_Your assignment_
Your copy of the data should match it exactly, except that the pictures are gone.

(Code change snippets)
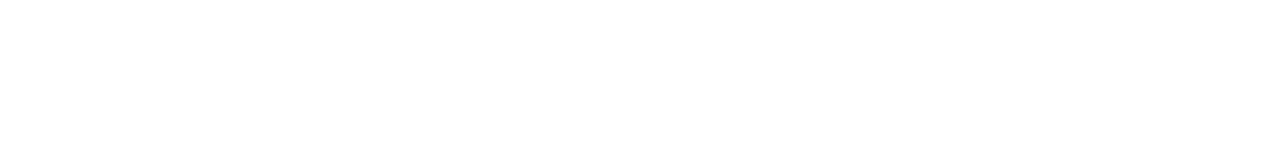
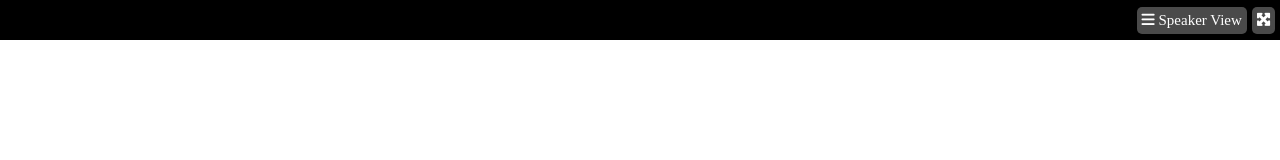
Before and after one commit to Ennio-M/html-css-zoom, a plain HTML site: page index.html in a window 1280 px wide. Drawn offline with Linux system fonts and the light colour scheme.

Commit message:
index, style: intestazione completata

```diff
--- a/css/style.css
+++ b/css/style.css
@@ -4,3 +4,26 @@
     padding: 0;
     box-sizing: border-box;
 }
+/*intestazione*/
+header{
+    width: 100vw;
+    height: 40px;
+    position: fixed;
+    top: 0;
+    left: 0;
+    background-color: black;
+    display: flex;
+    flex-flow: row nowrap;
+    justify-content: flex-end;
+    align-items: center;
+}
+header div{
+    color: white;
+    background-color: #4A4A4A;
+    font-size: 15px;
+    padding: 5px;
+    border-radius: 5px;
+    margin-right: 5px;
+}header div p{
+    display: inline-block;
+}
--- a/index.html
+++ b/index.html
@@ -11,7 +11,13 @@
 <body>
     <!-- Intestazione -->
     <header>
-
+        <div>
+            <i class="fa-solid fa-bars"></i>
+            <p>Speaker View</p>
+        </div>
+        <div>
+            <i class="fa-solid fa-maximize"></i>
+        </div>
     </header>
     <!-- Corpo principale -->
     <main>
```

_Completed task_
Before and after one commit to Ennio-M/html-css-zoom, a plain HTML site: page index.html in a window 1280 px wide. Drawn offline with Linux system fonts and the light colour scheme.

Commit message:
index, style: intestazione completata

```diff
--- a/css/style.css
+++ b/css/style.css
@@ -4,3 +4,26 @@
     padding: 0;
     box-sizing: border-box;
 }
+/*intestazione*/
+header{
+    width: 100vw;
+    height: 40px;
+    position: fixed;
+    top: 0;
+    left: 0;
+    background-color: black;
+    display: flex;
+    flex-flow: row nowrap;
+    justify-content: flex-end;
+    align-items: center;
+}
+header div{
+    color: white;
+    background-color: #4A4A4A;
+    font-size: 15px;
+    padding: 5px;
+    border-radius: 5px;
+    margin-right: 5px;
+}header div p{
+    display: inline-block;
+}
--- a/index.html
+++ b/index.html
@@ -11,7 +11,13 @@
 <body>
     <!-- Intestazione -->
     <header>
-
+        <div>
+            <i class="fa-solid fa-bars"></i>
+            <p>Speaker View</p>
+        </div>
+        <div>
+            <i class="fa-solid fa-maximize"></i>
+        </div>
     </header>
     <!-- Corpo principale -->
     <main>
```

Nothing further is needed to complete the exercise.